● **What is needed**
The whole listing below is to be copied exactly, with every picture left out.

● **Entries shown**
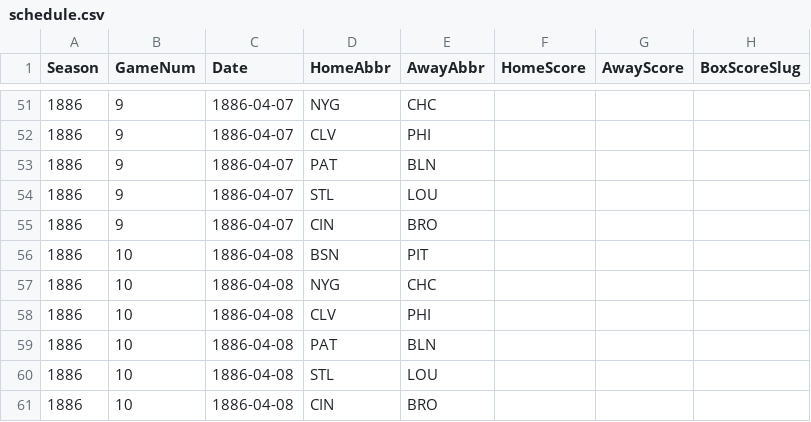
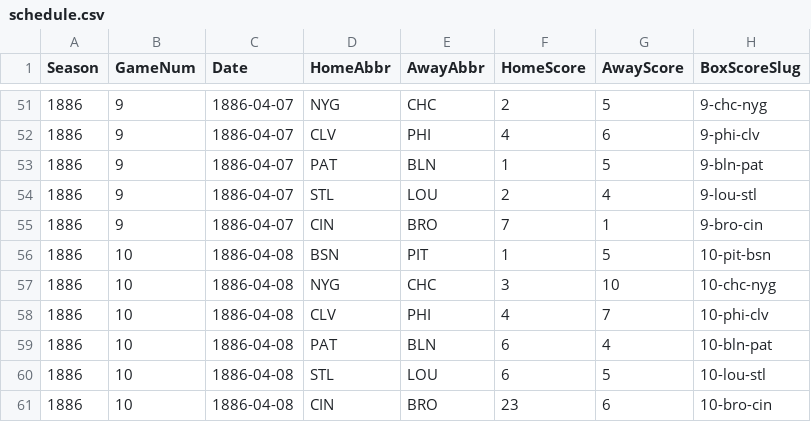
Before and after one commit to crazyjoe02/RewriteHistory, a CSV file: bbsite/data/1886/schedule.csv, drawn as a sheet; only a part is shown, gaps mark what is left out; the diff covers the shown part only.

```diff
--- a/bbsite/data/1886/schedule.csv
+++ b/bbsite/data/1886/schedule.csv
@@ -51,11 +51,11 @@ Season,GameNum,Date,HomeAbbr,AwayAbbr,HomeScore,AwayScore,BoxScoreSlug
-1886,9,1886-04-07,NYG,CHC,,,
-1886,9,1886-04-07,CLV,PHI,,,
-1886,9,1886-04-07,PAT,BLN,,,
-1886,9,1886-04-07,STL,LOU,,,
-1886,9,1886-04-07,CIN,BRO,,,
-1886,10,1886-04-08,BSN,PIT,,,
-1886,10,1886-04-08,NYG,CHC,,,
-1886,10,1886-04-08,CLV,PHI,,,
-1886,10,1886-04-08,PAT,BLN,,,
-1886,10,1886-04-08,STL,LOU,,,
-1886,10,1886-04-08,CIN,BRO,,,
+1886,9,1886-04-07,NYG,CHC,2,5,9-chc-nyg
+1886,9,1886-04-07,CLV,PHI,4,6,9-phi-clv
+1886,9,1886-04-07,PAT,BLN,1,5,9-bln-pat
+1886,9,1886-04-07,STL,LOU,2,4,9-lou-stl
+1886,9,1886-04-07,CIN,BRO,7,1,9-bro-cin
+1886,10,1886-04-08,BSN,PIT,1,5,10-pit-bsn
+1886,10,1886-04-08,NYG,CHC,3,10,10-chc-nyg
+1886,10,1886-04-08,CLV,PHI,4,7,10-phi-clv
+1886,10,1886-04-08,PAT,BLN,6,4,10-bln-pat
+1886,10,1886-04-08,STL,LOU,6,5,10-lou-stl
+1886,10,1886-04-08,CIN,BRO,23,6,10-bro-cin
```
Also changed, not shown: 3 added rows, 3 removed rows and 106 edited cells elsewhere in this file, bbsite/data/1885/batting.csv, bbsite/data/1885/pitching.csv, 17 other files.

● **Your response**
Before and after one commit to crazyjoe02/RewriteHistory, a CSV file: bbsite/data/1886/schedule.csv, drawn as a sheet; only a part is shown, gaps mark what is left out; the diff covers the shown part only.

```diff
--- a/bbsite/data/1886/schedule.csv
+++ b/bbsite/data/1886/schedule.csv
@@ -51,11 +51,11 @@ Season,GameNum,Date,HomeAbbr,AwayAbbr,HomeScore,AwayScore,BoxScoreSlug
-1886,9,1886-04-07,NYG,CHC,,,
-1886,9,1886-04-07,CLV,PHI,,,
-1886,9,1886-04-07,PAT,BLN,,,
-1886,9,1886-04-07,STL,LOU,,,
-1886,9,1886-04-07,CIN,BRO,,,
-1886,10,1886-04-08,BSN,PIT,,,
-1886,10,1886-04-08,NYG,CHC,,,
-1886,10,1886-04-08,CLV,PHI,,,
-1886,10,1886-04-08,PAT,BLN,,,
-1886,10,1886-04-08,STL,LOU,,,
-1886,10,1886-04-08,CIN,BRO,,,
+1886,9,1886-04-07,NYG,CHC,2,5,9-chc-nyg
+1886,9,1886-04-07,CLV,PHI,4,6,9-phi-clv
+1886,9,1886-04-07,PAT,BLN,1,5,9-bln-pat
+1886,9,1886-04-07,STL,LOU,2,4,9-lou-stl
+1886,9,1886-04-07,CIN,BRO,7,1,9-bro-cin
+1886,10,1886-04-08,BSN,PIT,1,5,10-pit-bsn
+1886,10,1886-04-08,NYG,CHC,3,10,10-chc-nyg
+1886,10,1886-04-08,CLV,PHI,4,7,10-phi-clv
+1886,10,1886-04-08,PAT,BLN,6,4,10-bln-pat
+1886,10,1886-04-08,STL,LOU,6,5,10-lou-stl
+1886,10,1886-04-08,CIN,BRO,23,6,10-bro-cin
```
Also changed, not shown: 3 added rows, 3 removed rows and 106 edited cells elsewhere in this file, bbsite/data/1885/batting.csv, bbsite/data/1885/pitching.csv, 17 other files.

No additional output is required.